When applying this perspective on the above ethical issue, it is clear that Aristotle would consider Justice O’Donnell an individual lacking one of the cardinal virtues which are justice (Potter, 2018). Therefore, the whole case example would be a depiction of unethical conduct. Utilitarianism is an ethics system that does not use a preconceived set of ethical parameters to judge the moral nature of a decision or action. The principle behind it is that human beings inherently desire to maximize pleasure and avoid pain. Therefore, if an action achieves the greatest good for the most people it is considered right; if an action inflicts more pain than pleasure to the majority of the population then it is wrong. Therefore, the only way to determine the morality of our case example is to answer the question: how many people benefitted or suffered from Justice O’Donnell’s ruling, and which number is greater?
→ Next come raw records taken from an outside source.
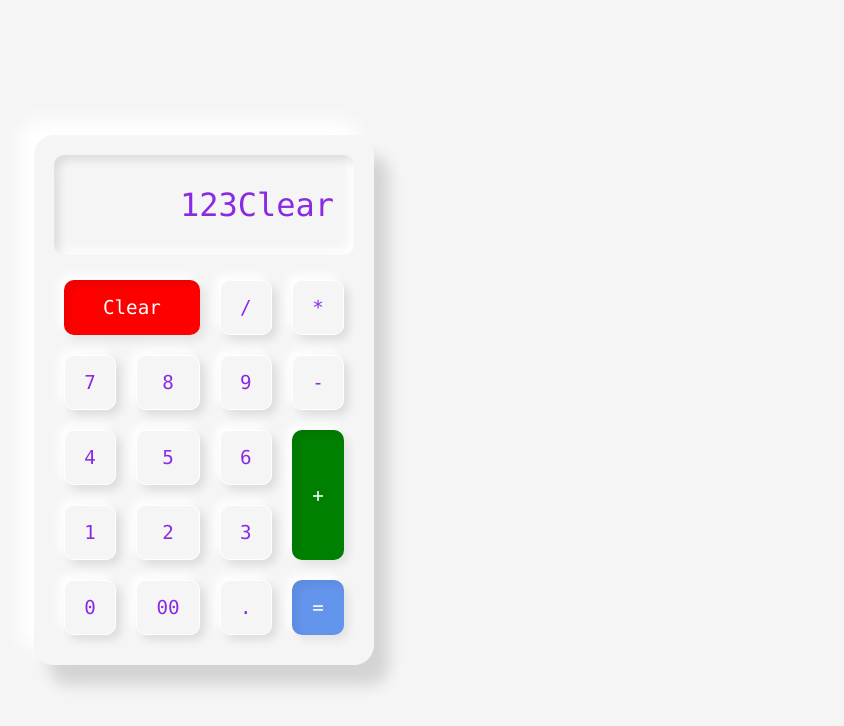
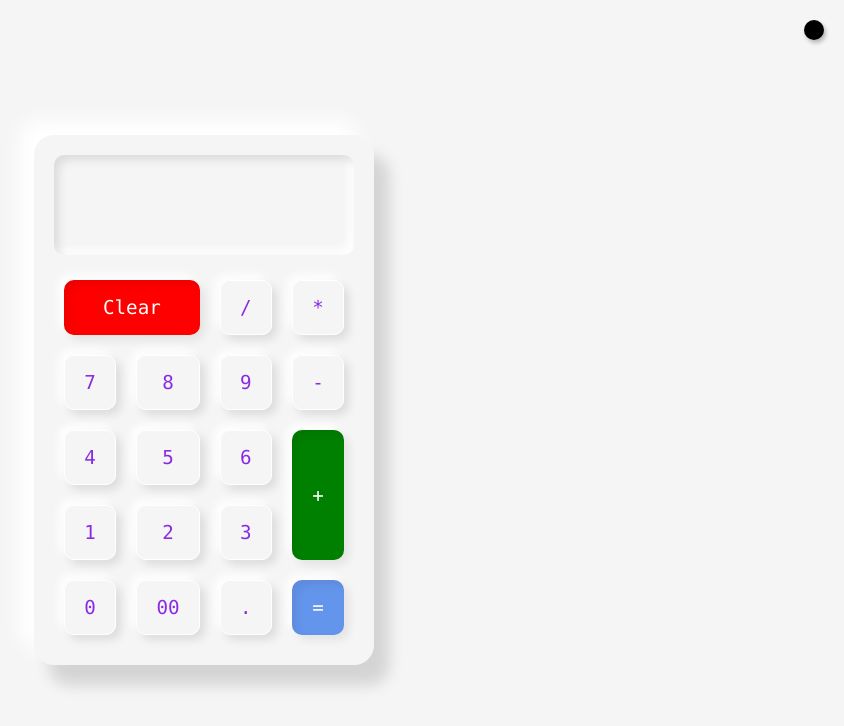
Before and after one commit to DickyOktavianto/CalculatorSederhana, a website: page public/index.html in a window 1280 px wide. Both pictures are taken after a click on the element "Clear". Shown: the whole page, without its empty margins (436-1280 px from the left). Drawn offline with Linux system fonts and the light colour scheme.

Commit message:
3 files modified

```diff
--- a/public/index.html
+++ b/public/index.html
@@ -8,9 +8,10 @@
     <link rel="stylesheet" href="./style.css" />
   </head>
   <body>
+    <div class="togglebtn"></div>
     <div class="calculator">
       <div class="button">
-        <h2 id="value">123</h2>
+        <h2 id="value"></h2>
         <span id="clear">Clear</span>
         <span id="bagi">/</span>
         <span id="kali">*</span>
--- a/public/main.js
+++ b/public/main.js
@@ -1,5 +1,3 @@
-// calculator
-
 let button = document.querySelector('.button');
 let btn = document.querySelectorAll('span');
 let value = document.getElementById('value');
@@ -7,10 +5,10 @@ let value = document.getElementById('value');
 for (let i = 0; i < btn.length; i++) {
   btn[i].addEventListener('click', function () {
     if (this.innerHTML == '=') {
-      value = innerHTML = eval(value.innerHTML);
+      value.innerHTML = eval(value.innerHTML);
     } else {
-      if (this.innerHTML == 'clear') {
-        value = this.innerHTML = '';
+      if (this.innerHTML == 'Clear') {
+        value.innerHTML = '';
       } else {
         value.innerHTML += this.innerHTML;
       }
--- a/public/style.css
+++ b/public/style.css
@@ -87,3 +87,17 @@ body {
   box-shadow: 5px 5px 10px rgba(0, 0, 0, 0.075), -5px -5px 10px white,
     inset 5px 5px 10px rgba(0, 0, 0, 0.075);
 }
+.togglebtn {
+  position: fixed;
+  top: 20px;
+  width: 20px;
+  height: 20px;
+  right: 20px;
+  border-radius: 20px;
+  box-shadow: 2px 3px 4px rgba(0, 0, 0, 0.267);
+  background: black;
+  cursor: pointer;
+}
+.togglebtn:active {
+  box-shadow: inset 2px 3px 4px #00000050, inset -2px -3px 4px black;
+}
```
The role of the media including the new media, in exposing judicial corruption and unethical conduct cannot be understated. Free media can demand that the public and private sectors be accountable and transparent in their dealings. Internationally, investigative journalism has yielded tremendous results in exposing fraudulent practices that have led to criminal proceedings. For example, in South Africa, significant corruption and unethical legal practice at the senior levels of government were uncovered by investigative news reports which prompted an inquiry into the matter by the Office of the Public Protector. These investigations resulted in the implication of President Jacob Zuma for unethical and illegal conduct which forced his resignation (“Anti-Corruption Module 10 Key Issues: The role of the media in fighting corruption”, 2022).
Anti-Corruption Module 10 Key Issues: The role of the media in fighting corruption. Unodc.org. (2022). Retrieved 6 March 2022, from https://www.unodc.org/e4j/en/anti-corruption/module-10/key-issues/the-role-of-the-media-in-fighting-corruption.html.
Morga, E., & Saylor, C. (2017). Supplying Justice: Unethical Practices in State Supreme Courts. Scholarsarchive.byu.edu. Retrieved 6 March 2022, from https://scholarsarchive.byu.edu/cgi/viewcontent.cgi?article=1273&context=byuplr.
Potter, N. (2018). Logos II – Virtue Ethics and Political Corruption: An Ethical Case Study. Researchonline.nd.edu.au. Retrieved 6 March 2022, from https://researchonline.nd.edu.au/cgi/viewcontent.cgi?article=1001&context=aristos.